While it’s slow going, the revival of the American economy can be clearly linked to the renewed strength of our domestic automobile industry. At a rally yesterday at Cuyahoga County Community College in Ohio supporting President Obama, Bruce Springsteen gave thanks that General Motors is still making cars, remarking ”What else would I write about?”
That quote got me thinking about the wealth of automotive imagery in Bruce’s songs over the years, dating all the way back to his very first album, Greetings From Asbury Park. There’s The Angel’s mention of VW – “The interstate’s choked with nomadic hordes in Volkswagen vans with full running boards dragging great anchors,” and the pure American brother in Lost in the Flood, “dull-eyed and empty-faced, race(ing) Sundays in Jersey in a Chevy stock super eight.”
I began to ponder how many times Bruce mentioned each brand over the years. Using the site search function on brucespringsteen.net, I was able to quickly assemble a tally of mentions, brand-by-brand.

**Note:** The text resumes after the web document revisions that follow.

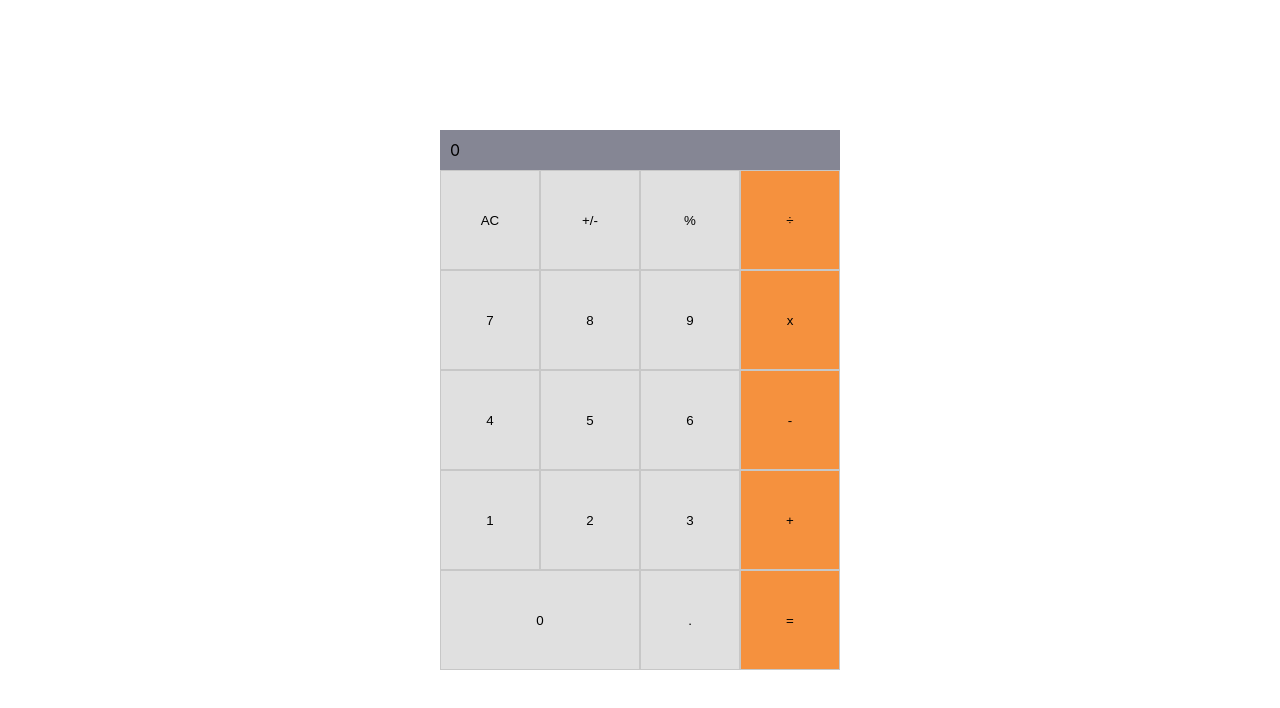
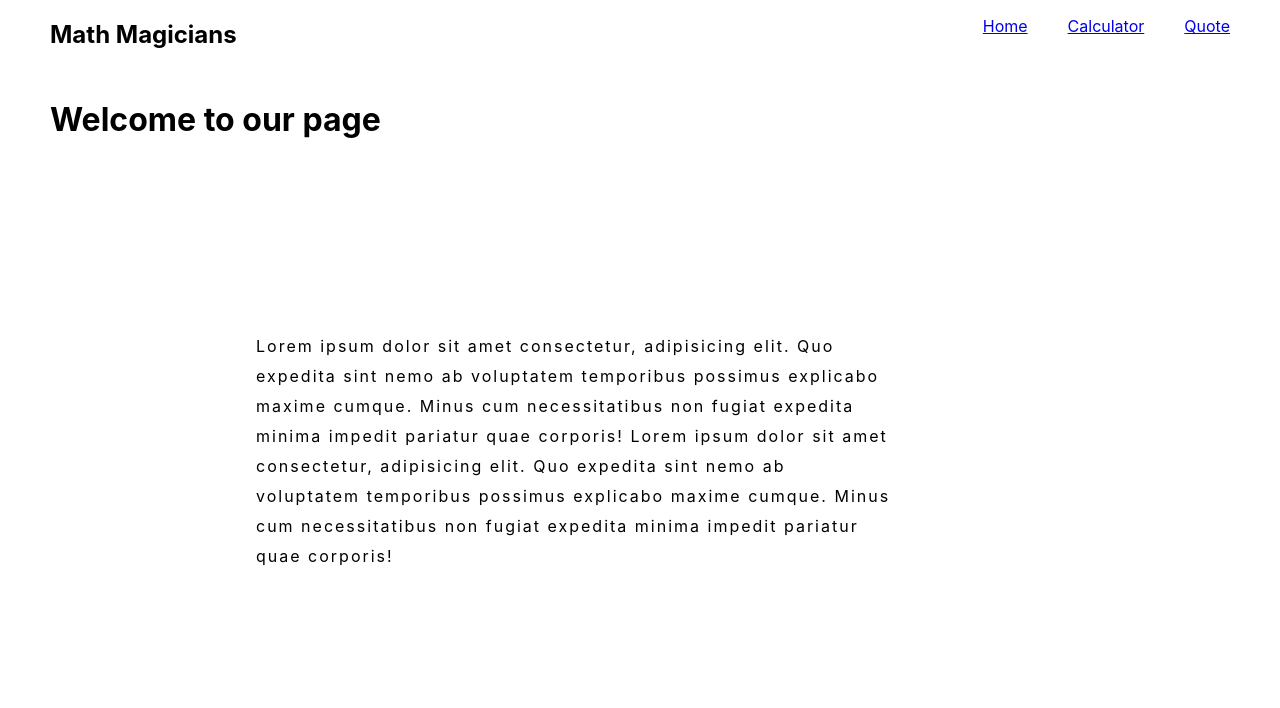
Before and after one commit to houdamzari/Math-Magicians, a React (Create React App) app: page / in a window 1280 px wide. Shown: the top 708 px of the page. Built offline with nearby package versions, Linux system fonts and the light colour scheme.

Commit message:
Add Routes and website naviguation

```diff
--- a/package.json
+++ b/package.json
@@ -10,6 +10,7 @@
     "prop-types": "^15.8.1",
     "react": "^18.2.0",
     "react-dom": "^18.2.0",
+    "react-router-dom": "^6.6.2",
     "react-scripts": "5.0.1",
     "web-vitals": "^2.1.4"
   },
--- a/src/App.css
+++ b/src/App.css
@@ -4,6 +4,11 @@ body {
   flex-direction: column;
   justify-content: center;
   align-items: center;
+}
+
+#root {
+  width: 100vw;
+  height: 100vh;
 }
 
 .answer {
@@ -56,3 +61,55 @@ button:active {
   background-color: #858694;
   padding: 10px;
 }
+
+.calculator {
+  width: 400px;
+}
+
+.navbar {
+  display: flex;
+  justify-content: space-between;
+  padding: 0 50px;
+  position: relative;
+  top: 0;
+}
+
+.nav__list {
+  display: flex;
+  gap: 40px;
+  list-style: none;
+}
+
+.calculator__wrapper {
+  display: flex;
+  justify-content: space-around;
+  align-items: center;
+}
+
+.home__paragraph {
+  display: flex;
+  justify-content: center;
+  align-items: center;
+  width: 50%;
+  position: relative;
+  left: 20%;
+  top: 20%;
+  line-height: 30px;
+  letter-spacing: 2px;
+}
+
+.quote__paragraph {
+  display: flex;
+  justify-content: center;
+  align-items: center;
+  width: 50%;
+  position: relative;
+  left: 20%;
+  top: 20%;
+  line-height: 30px;
+  letter-spacing: 2px;
+}
+
+.home__heading {
+  padding: 10px 50px;
+}
--- a/src/App.js
+++ b/src/App.js
@@ -1,11 +1,50 @@
-import React, { PureComponent } from 'react';
+import React from 'react';
 import './App.css';
+import { Routes, Route } from 'react-router-dom';
 import Calculator from './components/Calculator';
+import NavBar from './components/NavBar';
 
-class App extends PureComponent {
-  render() {
-    return <Calculator />;
-  }
-}
+const App = () => (
+  <>
+    <Routes>
+      <Route
+        path="/"
+        element={(
+          <>
+            <NavBar />
+
+            <h1 className="home__heading">Welcome to our page</h1>
+            <p className="home__paragraph">
+              Lorem ipsum dolor sit amet consectetur, adipisicing elit. Quo
+              expedita sint nemo ab voluptatem temporibus possimus explicabo
+              maxime cumque. Minus cum necessitatibus non fugiat expedita minima
+              impedit pariatur quae corporis! Lorem ipsum dolor sit amet
+              consectetur, adipisicing elit. Quo expedita sint nemo ab
+              voluptatem temporibus possimus explicabo maxime cumque. Minus cum
+              necessitatibus non fugiat expedita minima impedit pariatur quae
+              corporis!
+            </p>
+          </>
+        )}
+      />
+      <Route path="/calculator" element={<Calculator />} />
+      <Route
+        path="/quote"
+        element={(
+          <>
+            <NavBar />
+            <p className="quote__paragraph">
+              Lorem ipsum dolor sit amet consectetur adipisicing elit. Cum, ab
+              possimus atque nulla excepturi impedit! Ipsam ipsa saepe, ut illo
+              hic aliquam officiis non ratione minus dolorum unde quis sed!
+            </p>
+          </>
+        )}
+      />
+    </Routes>
+    {/* <NavBar /> */}
+    {/* <Calculator /> */}
+  </>
+);
 
 export default App;
--- a/src/components/Buttons.js
+++ b/src/components/Buttons.js
@@ -7,7 +7,7 @@ class Buttons extends React.PureComponent {
     const { state, buttonClicked } = this.props;
     const { total, next, operation } = state;
     return (
-      <>
+      <div className="calculator">
         <div className="results">
           {total}
           {operation}
@@ -73,7 +73,7 @@ class Buttons extends React.PureComponent {
             =
           </button>
         </div>
-      </>
+      </div>
     );
   }
 }
--- a/src/components/Calculator.js
+++ b/src/components/Calculator.js
@@ -1,6 +1,7 @@
 import React, { useState } from 'react';
 import Buttons from './Buttons';
 import calculate from '../logic/calculate';
+import NavBar from './NavBar';
 
 const Calculator = () => {
   const details = { total: 0, next: null, operation: null };
@@ -12,7 +13,15 @@ const Calculator = () => {
     setState(result);
   };
 
-  return <Buttons buttonClicked={buttonClicked} state={state} />;
+  return (
+    <>
+      <NavBar />
+      <div className="calculator__wrapper">
+        <h2>Let s do some maths</h2>
+        <Buttons buttonClicked={buttonClicked} state={state} />
+      </div>
+    </>
+  );
 };
 
 export default Calculator;
--- /dev/null
+++ b/src/components/NavBar.js
@@ -0,0 +1,23 @@
+import React from 'react';
+import { Link } from 'react-router-dom';
+
+function NavBar() {
+  return (
+    <nav className="navbar">
+      <h1>Math Magicians</h1>
+      <ul className="nav__list">
+        <li className="nav__item">
+          <Link to="/">Home</Link>
+        </li>
+        <li className="nav__item">
+          <Link to="/calculator">Calculator</Link>
+        </li>
+        <li className="nav__item">
+          <Link to="/quote">Quote</Link>
+        </li>
+      </ul>
+    </nav>
+  );
+}
+
+export default NavBar;
--- a/src/index.js
+++ b/src/index.js
@@ -1,12 +1,16 @@
 import React from 'react';
 import ReactDOM from 'react-dom/client';
 import './index.css';
+import { BrowserRouter } from 'react-router-dom';
+
 import App from './App';
 
 const root = ReactDOM.createRoot(document.getElementById('root'));
 root.render(
   <React.StrictMode>
-    <App />
+    <BrowserRouter>
+      <App />
+    </BrowserRouter>
   </React.StrictMode>,
 );
 
```
Also changed, not shown: 1 other file (tests, documents, lock files or other folders).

It’s clear that he has a preference for General Motors products, largely driven by his obsession with Cadillac. From the epics – Pink Cadillac and Cadillac Ranch – through the parental reference to Daddy’s Cadillac in both Seaside Bar Song and Adam Raised a Cain, he loves those tail fins and chrome. There are roughly thirteen mentions of GM vehicles overall, followed by seven mentions of Ford products, and three Chrysler mentions. (Extra points for the fan that tallies the number of time that he’s performed covers like Mustang Sally, over the years.)
Ramrod does double-duty, as the namesake ‘32 Ford is fitted with a HEMI engine out of a Road Runner. Car Wash doubles up, as well, with Mercedes-Benz and Volkswagen represented. Pink Cadillac goes for a ten dollar Trifecta, “my love is bigger than a Honda, it’s bigger than a Subaru.” And Racing in the Streets delivers a double-shot of Chevrolet love, as that sixty-nine Chevy with a 396 waits in the 7-11 parking lot for the “Camaro with this dude from LA” (Not that Dude, from LA … he drove a four-door 1973 Ford Torino.)
A handful of die-hard fans know that Bruce drives a Range Rover … which seems incongruous with his preference for domestic automotive imagery in his songs. (For what it’s worth, he’s never published a song that mentions the brand.) This was on my mind when I drove the 2013 Ford Explorer Sport at a media event in New York City last week, as Ford is targeting the Explorer Sport at the Range Rover HSE.
While it might sound crazy, take a moment to consider that not only is the Explorer Sport is $20,000 less expensive than the Range Rover, it’s significantly faster in the 0-60 MPH sprint, gets much better gas mileage, and is one of the best handling seven-passenger SUVs ever built.
So there’s that.
Although Bruce has always avoided promotional involvement with specific brands, I’d be willing to wager that Ford would loan him an Explorer Sport to try out for a few days. I’ll double down that he’d be impressed enough to consider buying one.
Individual Auto Brand References:
- Chrysler: 3 (1 – Jeep, 1 – Dodge, 1 – Plymouth)
- Ford: 7 (6 – Ford, 1 Mercury)
- GM: 13 (4 – Chevrolet, 6 – Cadillac, 3 – Buick)
- Honda: 1
- Mercedes-Benz: 1
- Subaru: 1
- Volkswagen: 2
Brands Not Mentioned: Acura, Audi, Bentley, BMW, Hummer, Infiniti, Jaguar, Lexus, Lincoln, Mazda, Mitsubishi, Nissan, Oldsmobile, Pontiac, Porsche, Rolls Royce, Saab, Saturn, Toyota, Volvo
– by Daniel Gray